Electric vehicle technology today took a step towards greater convenience, with the launch of the Halo Wireless Electric Vehicle Charging trial.
Operated by wireless technology firm Qualcomm, the trial involves the use of the company’s induction charging system, which eliminates the need for a physical connection between the car and power source.
By creating a magnetic field using an induction loop in a pad installed in the floor, electric current can be sent safely and efficiently to an opposing pad connected to a vehicle’s battery.
The system is claimed to be no slower and only marginally less efficient than using a physical connection. It is not the first time the technology has been seen, as it has also been used for smartphones and electric toothbrushes, as well as used on a number of prototype cars, including the Rolls-Royce Phantom EE.
Qualcomm hopes the increase in convenience will tip electric vehicle uptake towards a critical mass, where it will see the volumes needed to make the venture a success.
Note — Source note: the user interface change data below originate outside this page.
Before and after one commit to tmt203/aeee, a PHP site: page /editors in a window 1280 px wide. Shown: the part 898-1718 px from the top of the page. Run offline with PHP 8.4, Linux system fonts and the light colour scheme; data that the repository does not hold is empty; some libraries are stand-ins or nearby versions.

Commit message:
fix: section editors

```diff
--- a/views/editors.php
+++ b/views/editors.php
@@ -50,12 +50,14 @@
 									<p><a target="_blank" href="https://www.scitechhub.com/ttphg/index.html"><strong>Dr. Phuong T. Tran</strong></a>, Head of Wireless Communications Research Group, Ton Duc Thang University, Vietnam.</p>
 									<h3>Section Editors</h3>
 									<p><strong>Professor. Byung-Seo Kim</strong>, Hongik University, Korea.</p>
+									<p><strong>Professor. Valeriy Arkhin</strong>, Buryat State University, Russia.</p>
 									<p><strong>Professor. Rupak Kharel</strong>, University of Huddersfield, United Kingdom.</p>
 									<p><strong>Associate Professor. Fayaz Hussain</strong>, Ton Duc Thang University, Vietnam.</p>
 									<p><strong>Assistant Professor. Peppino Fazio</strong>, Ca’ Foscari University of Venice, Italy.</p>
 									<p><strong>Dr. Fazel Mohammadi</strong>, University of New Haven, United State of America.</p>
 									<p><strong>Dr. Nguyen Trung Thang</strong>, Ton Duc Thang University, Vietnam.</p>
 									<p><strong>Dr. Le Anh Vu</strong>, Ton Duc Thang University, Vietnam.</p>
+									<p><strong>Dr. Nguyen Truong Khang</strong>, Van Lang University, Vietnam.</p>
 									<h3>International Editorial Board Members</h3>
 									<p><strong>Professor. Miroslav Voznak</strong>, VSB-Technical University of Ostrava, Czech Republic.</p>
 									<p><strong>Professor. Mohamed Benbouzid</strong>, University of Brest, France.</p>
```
The two-year scheme will assess the feasibility and the commercial viability of a national rollout.
In the first phase, privately run test vehicles will operate in the capital. These will be Delta E4 Coupés – designed by Silverstone-based motorsport outfit Delta – specially fitted with the wireless induction technology.
In 2013, Renault will join the scheme with its Fluence saloon. The project is of particular importance to the French manufacturer, which has invested heavily in electric drive.
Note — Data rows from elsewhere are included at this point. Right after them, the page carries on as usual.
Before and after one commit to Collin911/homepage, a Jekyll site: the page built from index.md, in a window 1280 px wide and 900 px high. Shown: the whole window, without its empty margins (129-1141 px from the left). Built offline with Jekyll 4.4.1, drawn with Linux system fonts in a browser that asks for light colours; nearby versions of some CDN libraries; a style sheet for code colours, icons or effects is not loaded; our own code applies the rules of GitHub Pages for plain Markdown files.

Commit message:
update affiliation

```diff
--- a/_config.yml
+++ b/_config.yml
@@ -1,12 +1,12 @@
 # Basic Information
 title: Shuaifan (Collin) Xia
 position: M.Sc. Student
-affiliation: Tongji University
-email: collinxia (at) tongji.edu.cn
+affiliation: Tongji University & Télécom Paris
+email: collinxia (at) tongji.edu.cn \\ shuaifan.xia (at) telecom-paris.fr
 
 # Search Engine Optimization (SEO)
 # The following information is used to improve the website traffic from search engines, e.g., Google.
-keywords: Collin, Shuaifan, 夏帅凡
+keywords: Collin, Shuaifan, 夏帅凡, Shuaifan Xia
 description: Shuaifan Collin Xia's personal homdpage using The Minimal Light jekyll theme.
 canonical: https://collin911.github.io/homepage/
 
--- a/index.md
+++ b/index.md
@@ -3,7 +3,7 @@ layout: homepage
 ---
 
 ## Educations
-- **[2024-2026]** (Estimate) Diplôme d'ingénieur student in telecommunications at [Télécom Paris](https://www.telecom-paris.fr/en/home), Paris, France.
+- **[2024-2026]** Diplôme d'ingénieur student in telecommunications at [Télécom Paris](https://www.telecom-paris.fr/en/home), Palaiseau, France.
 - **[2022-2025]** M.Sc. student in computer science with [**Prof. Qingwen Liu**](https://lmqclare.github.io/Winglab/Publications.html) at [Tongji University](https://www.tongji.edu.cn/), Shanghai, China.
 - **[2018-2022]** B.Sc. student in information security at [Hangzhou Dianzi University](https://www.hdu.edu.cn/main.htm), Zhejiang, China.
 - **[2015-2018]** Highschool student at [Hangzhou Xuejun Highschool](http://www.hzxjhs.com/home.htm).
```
“Renault’s eggs are all in the electric basket, and wireless charging is the key to ensure it is a success. These trials are very important, as they will allow us to gauge buying and usage habits in the future,” said Renault spokesman Simon Tibbett.
Renault is viewing wireless charging as a complementary option to tethered charging and the battery swapping facility it currently offers. It will be joined by minicab firm Addison Lee, which will introduce a number of EV taxis to the streets of the capital in 2014.
Chargemaster, the company behind the installation and operation of the current ‘POLAR’ network of conventional tethered charging posts, is to install wireless pads at six sites in and around London. It is hoping that with sufficient demand it will be able to install wireless charge points at each of its 4,000 sites, for no additional cost over conventional charging posts: around £3,000, with a domestic outlet projected to cost around £700.
Qualcomm’s ultimate aim is to introduce dynamic charging, in which the induction circuits are built into stretches of road, allowing for charging on the move, without the need for a physical connection.
The company insist that this is feasible today, but there are significant infrastructure and regulatory barriers to negotiate before. As such, don’t expect to see dynamic charging any time in the near future.